EXERCISE GOAL:
Identify each line in the records below that contains the word "skipping", and copy it.

Records contained in a dataset
────────────────────
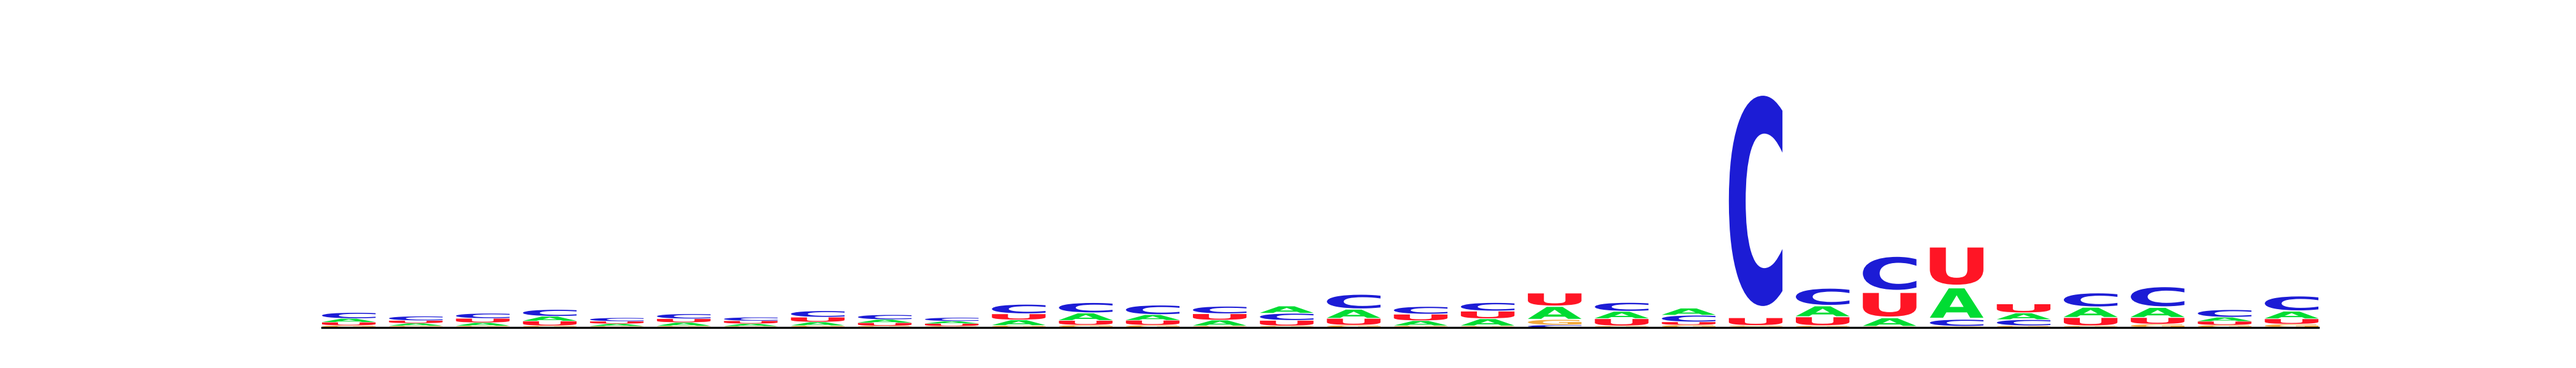
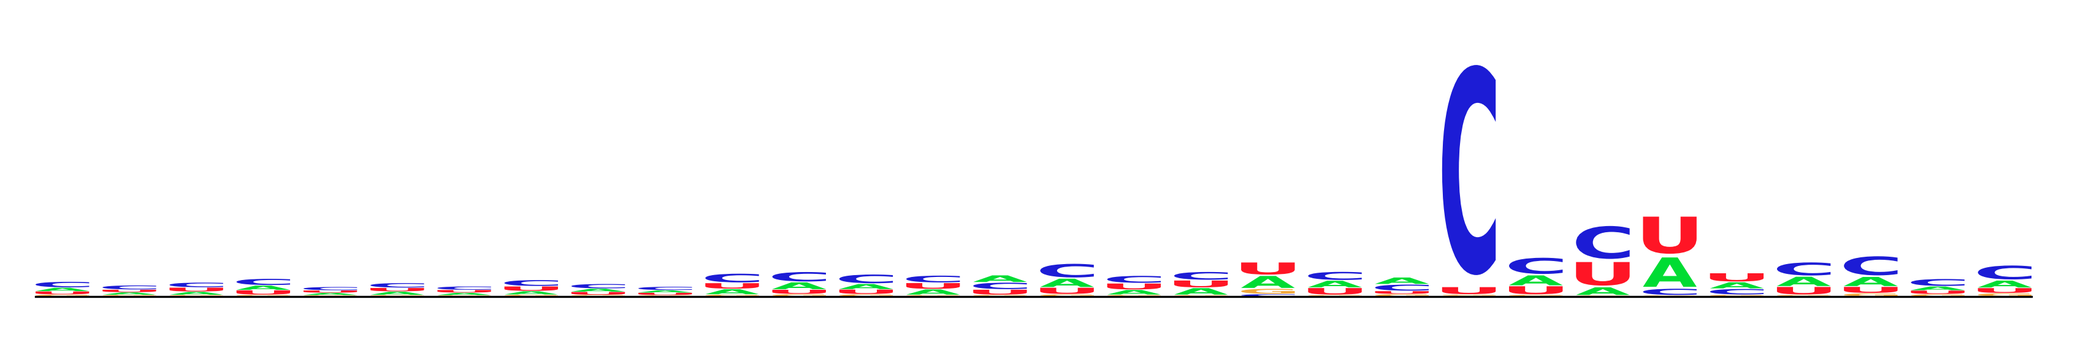
resize long feature

Changed region(s): [[0.0, 0.1855, 0.9985, 0.8964]]

diff --git a/src/static/utils.js b/src/static/utils.js
@@ -142,7 +142,7 @@ function featureSelection(featureName = null, className = null, use_new_grouping
 
     svgContainer.exit().remove();
   };
-  if(use_new_grouping) {
+
   // Update SVGs for inclusion images
   updateSVGs("div.svg-grid-inclusion", ".feature-svg", newImagesData.inclusion, [inclusion_color, inclusion_highlight_color]);
 
@@ -151,22 +151,5 @@ function featureSelection(featureName = null, className = null, use_new_grouping
 
   // Update SVGs for long skipping images
   updateSVGs("div.svg-grid-long-skipping", ".feature-long-svg", newImagesData.longSkipping, [skipping_color, skipping_highlight_color]);
-  } else {
-  // Update SVGs for inclusion images
-  updateSVGs("div.svg-grid-inclusion", ".feature-svg", imagesData.inclusion, [inclusion_color, inclusion_highlight_color]);
 
-  // Update SVGs for skipping images
-  updateSVGs("div.svg-grid-skipping", ".feature-svg", imagesData.skipping, [skipping_color, skipping_highlight_color]);
-
-  // Update SVGs for long skipping images
-  updateSVGs("div.svg-grid-long-skipping", ".feature-long-svg", imagesData.longSkipping, [skipping_color, skipping_highlight_color]);
-  }
-
-  // featureLongSVGs.forEach(svg => {
-  //   svg.style.height = `${3*heightRatio}rem`;
-  // });
-  // featureSVGs.forEach(svg => {
-  //   svg.style.width = `${6.25*widthRatio}rem`;
-  //   svg.style.height = `${3*heightRatio}rem`;
-  // });
 }

diff --git a/src/static/styles.css b/src/static/styles.css
@@ -134,14 +134,14 @@ html {
     display: grid;
     flex-direction: column;
     gap: 0.2rem;
-    width: 50%;
+    width:50%;
     margin-left: auto; /* This will push the grid to the right */
   }
   
   .feature-long-svg {
     border: 1px solid black;
     width: 11.225vw;
-    height: 3vw;
+    height: 2.5vw;
     box-sizing: border-box;
     border-radius: 0.3125rem;
     object-fit: fill;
────────────────────
SOLUTION TO THE EXERCISE:
   // Update SVGs for long skipping images
   updateSVGs("div.svg-grid-long-skipping", ".feature-long-svg", newImagesData.longSkipping, [skipping_color, skipping_highlight_color]);
-  // Update SVGs for skipping images
-  updateSVGs("div.svg-grid-skipping", ".feature-svg", imagesData.skipping, [skipping_color, skipping_highlight_color]);
-  // Update SVGs for long skipping images
-  updateSVGs("div.svg-grid-long-skipping", ".feature-long-svg", imagesData.longSkipping, [skipping_color, skipping_highlight_color]);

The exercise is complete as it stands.